St. Peter's Basilica. (PHOTO: PUBLIC DOMAIN)

I have met my match. The best I can do, "Italy Is Dying." Beppe Severgnini brings a gun to a knife fight, "Italy: The Nation That Crushes Its Young." Delivering on a title's hyperbole:

Italy is still one of the world’s most attractive countries, a land graced by the arts and blessed by the weather; it is sumptuous at table and abounding in elegance. But clearly this is not enough. Many young Italians have begun to flee their iconic, pythonic homeland.
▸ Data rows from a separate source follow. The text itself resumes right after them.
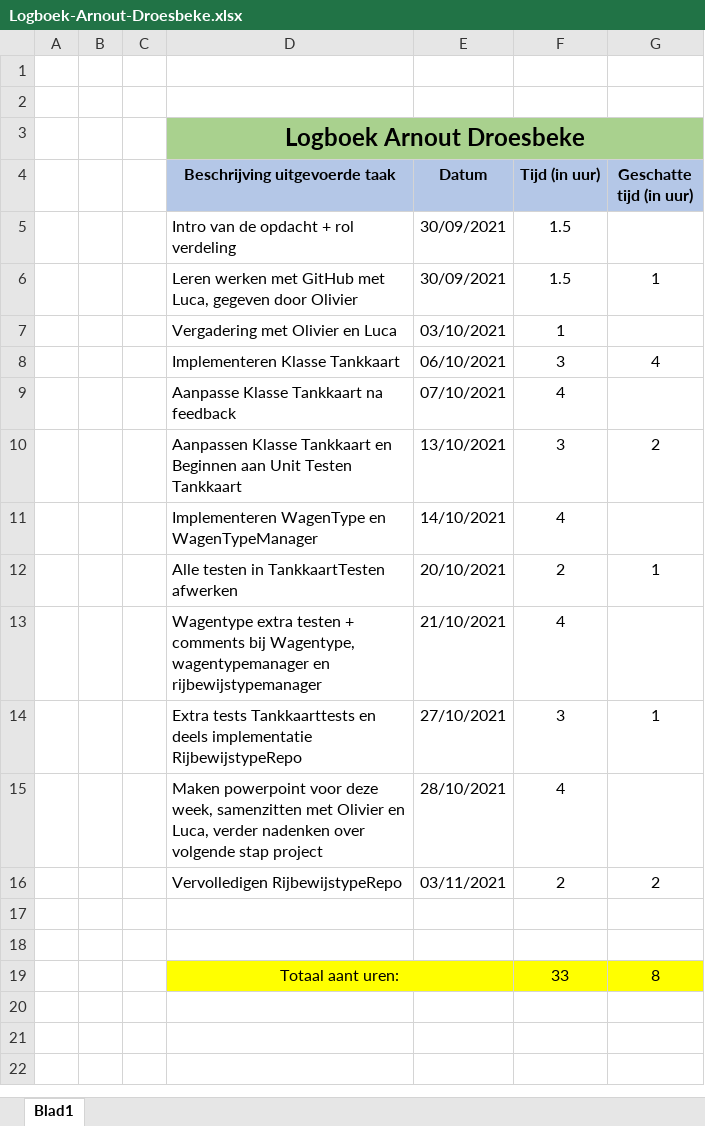
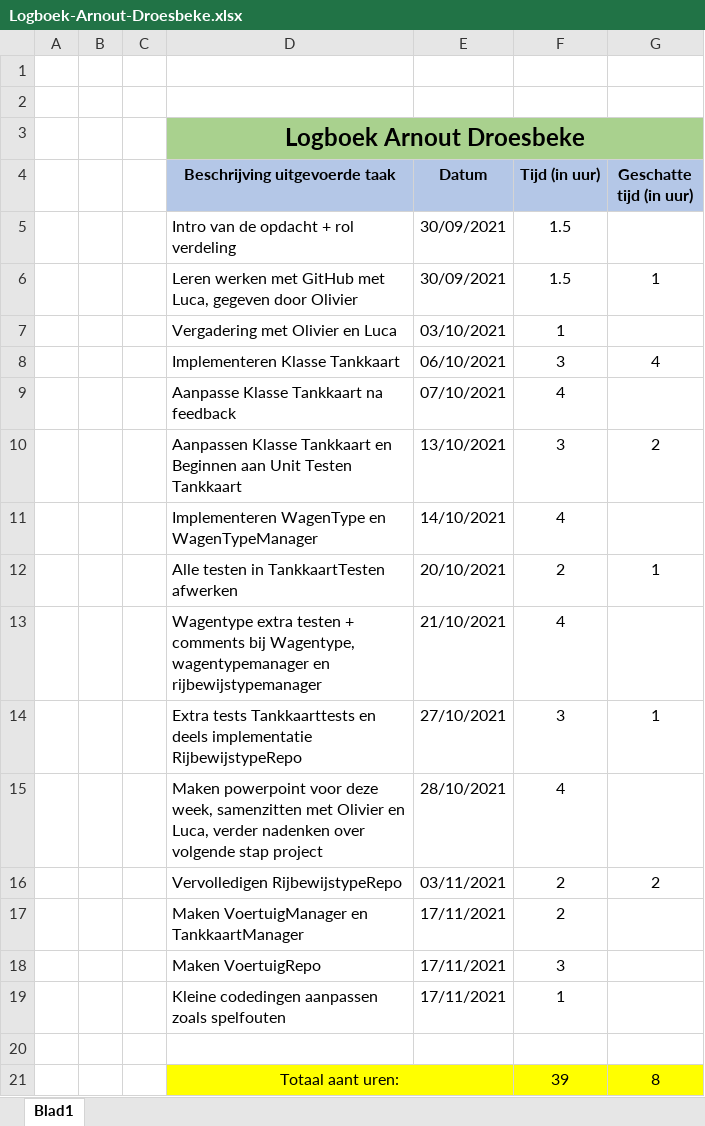
Before and after one commit to OlivierDeNeef/FleetMangementApp, an Excel workbook: Documentatie/Logboeken/Logboek-Arnout-Droesbeke.xlsx, sheet Blad1, drawn as a sheet; values as stored, in another font and other column widths than the file's, no borders; removed rows and columns are numbered as before the commit, all else as after; the diff names each change by its address in the sheet, - before the commit and + after, or states it on an @@ line.

Commit message:
logboeken aangepast

```diff
--- a/Documentatie/Logboeken/Logboek-Arnout-Droesbeke.xlsx (sheet Blad1)
+++ b/Documentatie/Logboeken/Logboek-Arnout-Droesbeke.xlsx (sheet Blad1)
+row 17:  |  |  | Maken VoertuigManager en TankkaartManager | 17/11/2021 | 2
+row 18:  |  |  | Maken VoertuigRepo | 17/11/2021 | 3
+row 19:  |  |  | Kleine codedingen aanpassen zoals spelfouten | 17/11/2021 | 1
-row 18: (empty)
-F21 (Tijd (in uur)): 33
+F21 (Tijd (in uur)): 39
```
Also changed, not shown: Documentatie/Logboeken/TaakVerdeling.xlsx.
It would be sad if Italy’s emigration went back to the way it was in the 1950s, when people had to leave for Northern Europe, the United States or Australia to feed their families. And yet that seems increasingly likely. About 60,000 move abroad every year, seven out of 10 taking a college degree with them.

Almost 400,000 graduates have left Italy in the past decade, and only 50,000 similarly qualified foreigners have arrived. This is not the healthy, free movement of people that the European Union was set up to encourage. This is a nation on the run.

Young Italians who leave to find a job sometimes do so at great risk. Joele Leotta was a 20-year-old waiter who had relocated from Lecco, in Lombardy, to the British town of Maidstone, southeast of London. He was kicked and punched to death by a gang of Lithuanian immigrants who accused him of stealing their jobs.

Italy expels its youth to certain death in order to secure a cushy retirement. Fear mongering or shame? The New York Times op-ed postures like a shaming of Italian Boomers. It stinks like a self-serving last ditch effort to keep the gravy train from leaving the station.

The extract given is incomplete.